If you’re looking for some active fun in Orlando this spring, why not take your kids down to the Soap Box Derby Rally. Whether you’re a first time driver or an experienced soap box racer, make sure you seize this chance! Race cars will be available to drivers at the rally free of charge; and each driver will be able to make several test runs down the track to see if the Soap Box Derby Rally floats your boat. And since the Soap Box Derby Rally is restricted to drivers aged 7 to 16, you know your kids will be safe and have fun with other children their own age.
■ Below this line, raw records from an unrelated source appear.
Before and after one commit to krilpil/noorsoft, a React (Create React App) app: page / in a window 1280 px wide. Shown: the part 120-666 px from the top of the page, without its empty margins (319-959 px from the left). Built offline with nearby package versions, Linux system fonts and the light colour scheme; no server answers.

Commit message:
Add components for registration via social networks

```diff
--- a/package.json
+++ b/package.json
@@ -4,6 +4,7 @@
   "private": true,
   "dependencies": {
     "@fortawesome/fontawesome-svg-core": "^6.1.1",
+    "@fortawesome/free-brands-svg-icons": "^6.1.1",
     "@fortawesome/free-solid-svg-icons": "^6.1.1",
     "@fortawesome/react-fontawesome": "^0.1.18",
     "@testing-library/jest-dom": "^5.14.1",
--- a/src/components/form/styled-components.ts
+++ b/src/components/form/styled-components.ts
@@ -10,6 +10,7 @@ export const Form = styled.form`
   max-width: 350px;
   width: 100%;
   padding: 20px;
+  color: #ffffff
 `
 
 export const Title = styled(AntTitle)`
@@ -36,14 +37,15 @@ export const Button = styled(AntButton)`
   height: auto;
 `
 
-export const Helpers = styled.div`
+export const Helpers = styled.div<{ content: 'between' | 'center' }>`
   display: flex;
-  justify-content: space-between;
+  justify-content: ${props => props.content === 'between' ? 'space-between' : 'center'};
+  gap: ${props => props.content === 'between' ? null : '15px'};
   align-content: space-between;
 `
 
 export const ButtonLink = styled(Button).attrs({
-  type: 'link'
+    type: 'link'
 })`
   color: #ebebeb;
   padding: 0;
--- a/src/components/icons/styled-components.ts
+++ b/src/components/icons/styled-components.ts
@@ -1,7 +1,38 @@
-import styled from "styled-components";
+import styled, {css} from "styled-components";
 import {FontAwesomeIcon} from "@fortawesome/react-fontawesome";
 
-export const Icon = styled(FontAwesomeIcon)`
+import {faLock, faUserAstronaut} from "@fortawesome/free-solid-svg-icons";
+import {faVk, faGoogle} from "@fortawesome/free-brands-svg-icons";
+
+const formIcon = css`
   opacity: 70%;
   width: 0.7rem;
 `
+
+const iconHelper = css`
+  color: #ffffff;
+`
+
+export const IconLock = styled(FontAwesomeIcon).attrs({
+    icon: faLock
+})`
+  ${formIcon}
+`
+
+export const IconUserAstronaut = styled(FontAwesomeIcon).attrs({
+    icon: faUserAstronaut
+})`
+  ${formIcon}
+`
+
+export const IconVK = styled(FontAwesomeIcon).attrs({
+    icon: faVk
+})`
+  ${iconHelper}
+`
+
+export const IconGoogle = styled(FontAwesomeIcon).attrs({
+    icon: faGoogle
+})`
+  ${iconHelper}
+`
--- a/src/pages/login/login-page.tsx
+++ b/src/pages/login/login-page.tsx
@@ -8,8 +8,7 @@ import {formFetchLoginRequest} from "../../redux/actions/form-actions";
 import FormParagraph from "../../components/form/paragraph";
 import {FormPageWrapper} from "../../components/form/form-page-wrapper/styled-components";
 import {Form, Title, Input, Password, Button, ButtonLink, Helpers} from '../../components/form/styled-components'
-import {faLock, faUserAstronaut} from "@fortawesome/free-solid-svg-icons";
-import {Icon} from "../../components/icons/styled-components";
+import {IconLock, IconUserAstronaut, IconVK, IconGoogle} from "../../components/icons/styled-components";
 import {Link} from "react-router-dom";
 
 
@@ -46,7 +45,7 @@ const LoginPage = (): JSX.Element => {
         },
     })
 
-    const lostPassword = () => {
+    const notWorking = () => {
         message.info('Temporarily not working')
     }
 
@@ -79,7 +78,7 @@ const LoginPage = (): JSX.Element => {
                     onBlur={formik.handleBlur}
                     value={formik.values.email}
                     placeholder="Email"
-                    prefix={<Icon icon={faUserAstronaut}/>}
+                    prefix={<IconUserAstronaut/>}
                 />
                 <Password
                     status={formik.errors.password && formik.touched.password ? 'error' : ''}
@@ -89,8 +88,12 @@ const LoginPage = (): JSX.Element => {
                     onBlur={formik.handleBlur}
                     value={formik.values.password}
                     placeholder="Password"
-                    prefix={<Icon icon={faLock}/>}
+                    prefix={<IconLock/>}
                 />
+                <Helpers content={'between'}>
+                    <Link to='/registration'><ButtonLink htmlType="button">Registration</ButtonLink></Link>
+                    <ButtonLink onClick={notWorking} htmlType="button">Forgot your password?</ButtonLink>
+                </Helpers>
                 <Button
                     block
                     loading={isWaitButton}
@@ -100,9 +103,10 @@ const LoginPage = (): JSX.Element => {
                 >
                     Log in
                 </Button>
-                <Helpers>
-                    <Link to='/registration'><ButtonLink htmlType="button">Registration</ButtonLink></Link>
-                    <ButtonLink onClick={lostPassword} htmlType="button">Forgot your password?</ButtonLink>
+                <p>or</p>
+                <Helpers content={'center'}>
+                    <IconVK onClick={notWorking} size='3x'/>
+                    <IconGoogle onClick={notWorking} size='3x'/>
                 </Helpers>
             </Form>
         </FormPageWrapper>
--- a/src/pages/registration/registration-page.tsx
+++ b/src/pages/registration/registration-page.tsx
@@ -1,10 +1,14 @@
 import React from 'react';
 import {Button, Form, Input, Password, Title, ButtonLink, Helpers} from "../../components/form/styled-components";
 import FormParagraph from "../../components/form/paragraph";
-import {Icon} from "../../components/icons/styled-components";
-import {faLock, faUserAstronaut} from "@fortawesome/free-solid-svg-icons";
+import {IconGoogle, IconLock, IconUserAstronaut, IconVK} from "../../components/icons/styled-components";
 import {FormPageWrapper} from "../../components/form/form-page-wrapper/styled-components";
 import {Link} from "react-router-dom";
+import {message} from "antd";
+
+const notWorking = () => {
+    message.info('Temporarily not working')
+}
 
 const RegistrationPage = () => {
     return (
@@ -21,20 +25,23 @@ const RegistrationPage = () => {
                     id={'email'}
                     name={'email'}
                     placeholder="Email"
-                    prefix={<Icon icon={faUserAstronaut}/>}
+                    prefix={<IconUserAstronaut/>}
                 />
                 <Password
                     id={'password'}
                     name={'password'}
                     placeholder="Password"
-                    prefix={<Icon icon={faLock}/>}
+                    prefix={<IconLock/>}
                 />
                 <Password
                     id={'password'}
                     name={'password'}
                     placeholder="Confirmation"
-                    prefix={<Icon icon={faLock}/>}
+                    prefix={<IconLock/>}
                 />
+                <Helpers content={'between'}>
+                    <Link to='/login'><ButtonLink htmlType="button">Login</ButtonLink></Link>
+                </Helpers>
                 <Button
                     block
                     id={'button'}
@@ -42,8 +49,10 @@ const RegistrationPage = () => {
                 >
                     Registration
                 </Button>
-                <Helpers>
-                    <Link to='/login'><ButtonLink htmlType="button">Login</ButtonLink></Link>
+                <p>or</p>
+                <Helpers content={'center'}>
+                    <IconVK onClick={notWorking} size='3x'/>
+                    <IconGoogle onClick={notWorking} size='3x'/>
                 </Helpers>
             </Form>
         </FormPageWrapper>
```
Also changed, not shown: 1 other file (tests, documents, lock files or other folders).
Finally, one of Orlando’s most exciting festivals held in April is the Rajuncajun Crawfish Festival. This exciting festival has been an annual fixture in Orlando’s calendar since 1989 and brings the smells, sounds and tastes of the famous Louisiana Cajun Country to Florida. With sizzling Louisiana-style Cajun and Zydeco music, a relaxed atmosphere and first-class Louisiana cuisine, you and your family are sure to have a wonderful time at the Rajuncajun Crawfish festival! Whether it’s bluegrass, fiddle or classic rock music you love, the Rajuncajun Crawfish Festival will offer you all this and more, accompanied by a Cajun buffet that includes double dipped black bayou fried chicken, corn on the cob, shrimp head-on Louisiana style, red creamer potatoes and more besides.
If you’re planning on a family holiday to Orlando in April, why not opt for a hotel suite for a more cosy family accommodation experience. You’ll find plenty of hotels and hotel suites in Orlando at your disposal, so you and your family will be able to enjoy the magic of Orlando in peace and comfort – whether you choose to spend it in Disneyworld or not!
Featuring “T K Hulin (The King) “Swamp Pop” Down home Louisiana music, with the style and performance only T K can give. Another Kenny G Productions, filmed on site at the Soybean Festival (mid 1980′s) in Milton Louisiana. Transcribed from an old VHS that weathered well to a movie of today’s time. Watch and step back in time with us as we take you back to a memorable moment.
Duration : 0:5:1
Categories: Louisiana Culture Tags: Alton James Hulin, blue eyed soul, blues, Cajun Music, dancing music, Kenny G Productions, Kenny Guilbeau, kennygproductions, louisiana artist, louisiana blues, Louisiana Culture, Louisiana Music, Louisiana Musician, louisiana swamp pop, music, music USA, r&b soul, soft rock, swamp pop, swamp pop soul, T K & Smoke, T K Hulin
Categories: Louisiana Culture Tags: 'dancing, Cajun Music, Cajun Zydecowayne toupes, Kenny G Productions, Kenny Guilbeau, kenny j guilbeau, kennygproductions, Louisiana, louisiana artist, Louisiana Culture, louisiana swamp pop, mardi gras, music, swamp pop, swamp pop soul, Wayne Toupes, zydecajun, Zydeco, zydeco swamp pop
CDs Available @ Link Below
Mister Eddie Bo
New Orleans Royalty Ya’ll
INSTORE – JULY 14, 2007
Duration : 0:9:59
Guitarist Martin Simpson performs “Louisiana 1927″ at the Museum of Making Music in Carlsbad, California.
This concert was one in a five-part series of slide guitar performances presented in conjunction with the Museum’s special exhibition, “The Magic & Mystery of Slide Guitar.”
Duration : 0:6:24